Citation: Romero-Zerbo SY, García-Fernández M, Espinosa-Jiménez V, Pozo-Morales M, Escamilla-Sánchez A, Sánchez-Salido L, Lara E, Cobo-Vuilleumier N, Rafacho A, Olveira G, Rojo-Martínez G, Gauthier BR, González-Mariscal I and Bermúdez-Silva FJ (2020) The Atypical Cannabinoid Abn-CBD Reduces Inflammation and Protects Liver, Pancreas, and Adipose Tissue in a Mouse Model of Prediabetes and Non-alcoholic Fatty Liver Disease. Front. Endocrinol. 11:103. doi: 10.3389/fendo.2020.00103
Received: 20 November 2019; Accepted: 18 February 2020;
Published: 06 March 2020.
Edited by:Tony Jourdan, INSERM U1231 Lipides, Nutrition, Cancer (LNC), France
Reviewed by:Zoltan Varga, Semmelweis University, Hungary

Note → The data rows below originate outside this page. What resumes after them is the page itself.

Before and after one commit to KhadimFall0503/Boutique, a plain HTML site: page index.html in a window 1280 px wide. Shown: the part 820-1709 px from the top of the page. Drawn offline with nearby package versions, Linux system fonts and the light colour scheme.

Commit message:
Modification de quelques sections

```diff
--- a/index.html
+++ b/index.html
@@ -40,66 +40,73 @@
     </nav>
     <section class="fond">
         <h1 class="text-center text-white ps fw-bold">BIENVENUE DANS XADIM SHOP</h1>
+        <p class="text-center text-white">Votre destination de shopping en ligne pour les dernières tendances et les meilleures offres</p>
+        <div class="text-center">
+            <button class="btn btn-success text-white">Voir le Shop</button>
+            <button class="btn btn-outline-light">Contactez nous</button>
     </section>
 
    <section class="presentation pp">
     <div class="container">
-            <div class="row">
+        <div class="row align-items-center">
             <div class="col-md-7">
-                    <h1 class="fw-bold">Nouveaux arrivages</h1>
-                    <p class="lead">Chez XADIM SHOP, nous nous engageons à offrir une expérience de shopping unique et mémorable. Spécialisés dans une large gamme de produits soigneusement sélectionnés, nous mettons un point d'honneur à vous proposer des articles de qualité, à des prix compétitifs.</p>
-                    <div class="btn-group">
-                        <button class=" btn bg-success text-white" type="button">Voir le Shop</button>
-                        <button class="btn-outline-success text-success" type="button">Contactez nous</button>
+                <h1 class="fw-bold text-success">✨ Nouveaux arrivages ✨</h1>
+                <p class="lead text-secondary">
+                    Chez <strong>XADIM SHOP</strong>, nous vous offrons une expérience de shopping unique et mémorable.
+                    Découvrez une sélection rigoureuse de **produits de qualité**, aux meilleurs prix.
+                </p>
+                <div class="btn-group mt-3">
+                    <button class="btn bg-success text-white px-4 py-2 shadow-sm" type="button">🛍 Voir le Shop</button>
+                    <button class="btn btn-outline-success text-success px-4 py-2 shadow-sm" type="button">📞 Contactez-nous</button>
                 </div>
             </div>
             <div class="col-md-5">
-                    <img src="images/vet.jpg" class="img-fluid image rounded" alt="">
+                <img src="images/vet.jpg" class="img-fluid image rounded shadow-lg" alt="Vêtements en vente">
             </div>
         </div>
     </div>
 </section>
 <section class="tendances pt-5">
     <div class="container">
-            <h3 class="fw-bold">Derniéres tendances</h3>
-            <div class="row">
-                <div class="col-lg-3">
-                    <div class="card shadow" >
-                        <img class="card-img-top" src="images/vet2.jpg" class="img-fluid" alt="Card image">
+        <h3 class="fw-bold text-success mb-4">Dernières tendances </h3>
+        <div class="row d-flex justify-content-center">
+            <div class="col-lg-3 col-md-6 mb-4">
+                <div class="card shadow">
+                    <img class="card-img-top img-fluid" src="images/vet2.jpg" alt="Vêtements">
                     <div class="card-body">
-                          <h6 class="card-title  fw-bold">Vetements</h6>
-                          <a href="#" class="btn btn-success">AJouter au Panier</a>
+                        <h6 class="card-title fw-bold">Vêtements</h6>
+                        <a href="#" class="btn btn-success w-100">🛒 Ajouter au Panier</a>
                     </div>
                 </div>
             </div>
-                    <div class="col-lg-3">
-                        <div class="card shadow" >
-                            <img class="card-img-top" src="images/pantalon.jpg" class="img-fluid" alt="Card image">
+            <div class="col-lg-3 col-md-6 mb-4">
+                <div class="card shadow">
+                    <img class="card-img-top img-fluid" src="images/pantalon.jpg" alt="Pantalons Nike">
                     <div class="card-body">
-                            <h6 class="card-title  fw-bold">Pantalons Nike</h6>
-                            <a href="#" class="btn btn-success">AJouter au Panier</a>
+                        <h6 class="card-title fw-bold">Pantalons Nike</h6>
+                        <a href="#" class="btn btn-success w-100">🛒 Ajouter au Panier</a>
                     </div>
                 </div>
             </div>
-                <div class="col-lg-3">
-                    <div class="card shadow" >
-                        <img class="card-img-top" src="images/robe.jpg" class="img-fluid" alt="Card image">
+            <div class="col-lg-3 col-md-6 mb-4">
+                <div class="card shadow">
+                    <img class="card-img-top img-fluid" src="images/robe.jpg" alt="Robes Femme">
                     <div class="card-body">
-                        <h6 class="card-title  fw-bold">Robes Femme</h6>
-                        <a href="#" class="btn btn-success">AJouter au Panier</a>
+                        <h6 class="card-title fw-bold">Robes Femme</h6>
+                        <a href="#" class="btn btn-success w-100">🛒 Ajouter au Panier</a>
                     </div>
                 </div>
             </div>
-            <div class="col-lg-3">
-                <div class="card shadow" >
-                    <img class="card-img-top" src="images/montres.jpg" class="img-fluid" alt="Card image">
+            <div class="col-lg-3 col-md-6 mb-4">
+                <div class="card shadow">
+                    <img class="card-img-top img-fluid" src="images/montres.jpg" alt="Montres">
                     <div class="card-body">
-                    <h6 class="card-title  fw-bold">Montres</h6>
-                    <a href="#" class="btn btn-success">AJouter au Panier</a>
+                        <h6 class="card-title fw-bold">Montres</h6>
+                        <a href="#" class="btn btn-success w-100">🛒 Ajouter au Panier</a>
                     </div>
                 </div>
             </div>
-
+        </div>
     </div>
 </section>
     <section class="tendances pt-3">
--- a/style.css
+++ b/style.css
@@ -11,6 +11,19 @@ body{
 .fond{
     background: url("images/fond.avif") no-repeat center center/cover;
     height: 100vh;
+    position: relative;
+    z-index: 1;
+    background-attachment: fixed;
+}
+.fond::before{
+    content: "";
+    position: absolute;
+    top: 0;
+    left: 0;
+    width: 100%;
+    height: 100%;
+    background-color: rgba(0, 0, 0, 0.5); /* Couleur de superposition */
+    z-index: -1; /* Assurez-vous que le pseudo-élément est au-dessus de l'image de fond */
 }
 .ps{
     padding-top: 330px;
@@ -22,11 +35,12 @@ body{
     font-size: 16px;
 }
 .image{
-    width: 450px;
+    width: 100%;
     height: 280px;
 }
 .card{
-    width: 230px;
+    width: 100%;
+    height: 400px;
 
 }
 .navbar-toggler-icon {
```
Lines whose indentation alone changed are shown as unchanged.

Joseph Tam, Hebrew University of Jerusalem, Israel
Grzegorz Godlewski, National Institutes of Health (NIH), United States
Copyright © 2020 Romero-Zerbo, García-Fernández, Espinosa-Jiménez, Pozo-Morales, Escamilla-Sánchez, Sánchez-Salido, Lara, Cobo-Vuilleumier, Rafacho, Olveira, Rojo-Martínez, Gauthier, González-Mariscal and Bermúdez-Silva. This is an open-access article distributed under the terms of the Creative Commons Attribution License (CC BY). The use, distribution or reproduction in other forums is permitted, provided the original author(s) and the copyright owner(s) are credited and that the original publication in this journal is cited, in accordance with accepted academic practice. No use, distribution or reproduction is permitted which does not comply with these terms.
†These authors have contributed equally to this work